Surprise letter from Mi'kmaw chiefs derails N.S. minister's attempt to fast-track federal bill

Natural Resources and Renewables Minister Tory Rushton travelled to Ottawa to speak in favour of Bill C-49. Rushton said if there are concerns from the Assembly of Mi'kmaw Chiefs about the bill, further discussions will have to take place. (CBC - image credit)

Nova Scotia's plea to speed up passage of federal legislation impacting offshore wind projects suffered a blow Thursday when a Senate committee said it had received a letter from Mi'kmaw chiefs raising concerns about how quickly the bill is moving toward becoming law.

Tory Rushton, Nova Scotia's minister of natural resources and renewables, told the Senate's standing committee on energy, the environment and natural resources that Mi'kmaq are "partners" and "supporters" of the province's "transition to clean energy."

But Sen. Mary Jane McCallum of Manitoba informed Rushton during his testimony that the committee had received a letter from the Assembly of Nova Scotia Mi'kmaw Chiefs outlining multiple concerns over Bill C-49, including that the required consultation process had not been followed.

"Mi'kmaw leadership were not aware of the bill, could not assess it, provide feedback or meaningfully participate in something that will significantly impact them and their territory," said the letter, which McCallum read during the meeting.

"Given the significance and magnitude of this bill and its far-reaching consequences for the assessment of offshore renewable energy projects, we have serious concerns at the prospect of it being unduly rushed through committee."

Bill C-49 amends separate offshore accords between Canada and Nova Scotia and Newfoundland and Labrador. It would allow joint provincial-federal offshore petroleum boards to oversee development of offshore wind projects.

Minister blindsided by concerns

Rushton, who travelled to Ottawa with a small delegation that included representatives from the Mi'kmaw communities of Membertou and Potlotek, said it was the first he'd heard of any problems with the bill.

"I've had conversations with chiefs as of late this week, but that was never raised to myself," Rushton told the committee. "That's the first I'm hearing of that letter, to be very honest."

He said further conversations would "absolutely" need to be held to address any concerns from Mi'kmaw chiefs in Nova Scotia.

The Assembly of Nova Scotia Mi'kmaw Chiefs confirmed Thursday it wrote the committee and outlined concerns, but no one was available to discuss the contents of the letter.

CBC News obtained a copy of the letter, which was signed by Chief Sidney Peters, co-chair of the assembly.

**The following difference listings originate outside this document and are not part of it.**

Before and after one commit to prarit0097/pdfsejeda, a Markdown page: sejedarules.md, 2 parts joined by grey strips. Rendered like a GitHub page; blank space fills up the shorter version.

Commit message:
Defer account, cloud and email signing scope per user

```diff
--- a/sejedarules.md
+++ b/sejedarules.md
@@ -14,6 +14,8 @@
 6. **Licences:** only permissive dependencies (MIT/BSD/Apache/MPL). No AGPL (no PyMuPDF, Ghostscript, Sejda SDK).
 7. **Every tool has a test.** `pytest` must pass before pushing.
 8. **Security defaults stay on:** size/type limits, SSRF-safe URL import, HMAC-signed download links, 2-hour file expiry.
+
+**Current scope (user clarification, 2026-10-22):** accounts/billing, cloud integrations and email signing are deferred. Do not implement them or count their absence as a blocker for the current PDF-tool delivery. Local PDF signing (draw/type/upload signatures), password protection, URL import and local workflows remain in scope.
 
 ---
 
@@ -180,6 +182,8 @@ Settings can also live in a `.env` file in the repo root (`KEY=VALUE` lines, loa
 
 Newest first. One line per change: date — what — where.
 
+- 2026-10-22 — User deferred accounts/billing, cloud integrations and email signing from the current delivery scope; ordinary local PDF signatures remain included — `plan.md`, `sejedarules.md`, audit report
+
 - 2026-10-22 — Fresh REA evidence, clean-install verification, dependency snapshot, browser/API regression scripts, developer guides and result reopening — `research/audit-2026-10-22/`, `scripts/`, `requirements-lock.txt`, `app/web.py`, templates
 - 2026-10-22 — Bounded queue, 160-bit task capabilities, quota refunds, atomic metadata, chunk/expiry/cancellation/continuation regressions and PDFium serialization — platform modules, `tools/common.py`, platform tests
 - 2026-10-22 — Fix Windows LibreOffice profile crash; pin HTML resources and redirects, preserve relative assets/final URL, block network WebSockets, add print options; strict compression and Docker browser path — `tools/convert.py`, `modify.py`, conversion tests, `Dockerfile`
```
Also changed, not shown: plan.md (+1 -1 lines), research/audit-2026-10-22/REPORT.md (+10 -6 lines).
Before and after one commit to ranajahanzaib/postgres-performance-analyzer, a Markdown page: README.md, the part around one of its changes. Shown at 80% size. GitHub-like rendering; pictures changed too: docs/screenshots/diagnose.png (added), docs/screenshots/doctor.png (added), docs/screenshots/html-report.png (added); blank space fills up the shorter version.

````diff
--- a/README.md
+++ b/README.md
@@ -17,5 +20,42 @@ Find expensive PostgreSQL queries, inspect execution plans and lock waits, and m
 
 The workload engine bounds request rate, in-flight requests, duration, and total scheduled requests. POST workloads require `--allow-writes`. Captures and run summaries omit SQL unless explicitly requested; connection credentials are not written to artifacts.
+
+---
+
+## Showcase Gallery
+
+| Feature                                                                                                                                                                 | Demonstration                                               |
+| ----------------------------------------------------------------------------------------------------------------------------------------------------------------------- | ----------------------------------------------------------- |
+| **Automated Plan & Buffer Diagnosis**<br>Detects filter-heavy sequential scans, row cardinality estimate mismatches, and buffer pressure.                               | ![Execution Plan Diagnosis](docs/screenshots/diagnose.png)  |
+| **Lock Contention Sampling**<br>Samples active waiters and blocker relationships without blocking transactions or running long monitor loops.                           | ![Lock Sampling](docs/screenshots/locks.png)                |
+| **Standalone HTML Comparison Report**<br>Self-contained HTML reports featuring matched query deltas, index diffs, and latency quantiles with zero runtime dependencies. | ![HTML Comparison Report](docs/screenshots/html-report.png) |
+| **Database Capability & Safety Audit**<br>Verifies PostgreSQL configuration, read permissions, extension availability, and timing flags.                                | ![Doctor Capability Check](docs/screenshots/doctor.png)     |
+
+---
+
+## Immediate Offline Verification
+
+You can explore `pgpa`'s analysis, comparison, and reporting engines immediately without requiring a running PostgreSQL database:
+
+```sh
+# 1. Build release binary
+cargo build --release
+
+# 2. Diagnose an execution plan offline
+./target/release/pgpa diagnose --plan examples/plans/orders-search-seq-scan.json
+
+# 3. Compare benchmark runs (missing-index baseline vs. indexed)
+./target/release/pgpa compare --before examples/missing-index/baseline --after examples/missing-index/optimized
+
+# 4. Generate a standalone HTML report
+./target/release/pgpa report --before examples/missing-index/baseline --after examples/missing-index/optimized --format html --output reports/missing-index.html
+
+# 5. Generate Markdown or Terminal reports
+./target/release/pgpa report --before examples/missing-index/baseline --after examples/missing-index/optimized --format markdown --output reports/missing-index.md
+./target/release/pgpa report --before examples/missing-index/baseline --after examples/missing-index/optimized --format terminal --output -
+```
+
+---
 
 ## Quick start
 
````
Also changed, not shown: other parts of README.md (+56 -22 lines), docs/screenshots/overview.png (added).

Peters wrote the assembly wants additional time to analyze the bill and "its potential implications for our constitutionally protected rights and the waters of Mi'kma'ki."

The letter goes on to say the assembly will follow up on its concerns with the committee.

"It is our hope that there will be an opportunity to discuss and address these concerns with the Senate committee, and that this letter marks the beginning of a more involved and meaningful nation-to-nation dialogue between the assembly and the Senate," the letter concludes.

The chair of the Senate committee, Paul Massicotte, told members Thursday they would hear from the chiefs in early September before proceeding with examination of the bill.

"They're going to get a full hearing because we're going to have a meeting just for that purpose," said Massicotte.

Delay could come at a cost, warns Rushton

Rushton later told CBC News although he was surprised to hear concerns from the chiefs, he didn't see that as a blow to his efforts to speed up passage of Bill C-49.

"This is new information that's been put in front of me and I think my history has proven [that] whenever an issue's put at hand, I'll deal with it," he said from the airport in Ottawa.

The Houston government had been hoping to introduce mirror legislation in early fall.

Rushton said that would have to wait until the federal bill is passed, but he cautioned any delay could jeopardize "huge investment this fiscal year from many investors that are looking for a regulatory regime put into place."

"It's very important for this legislation to pass as soon as possible," Rushton said.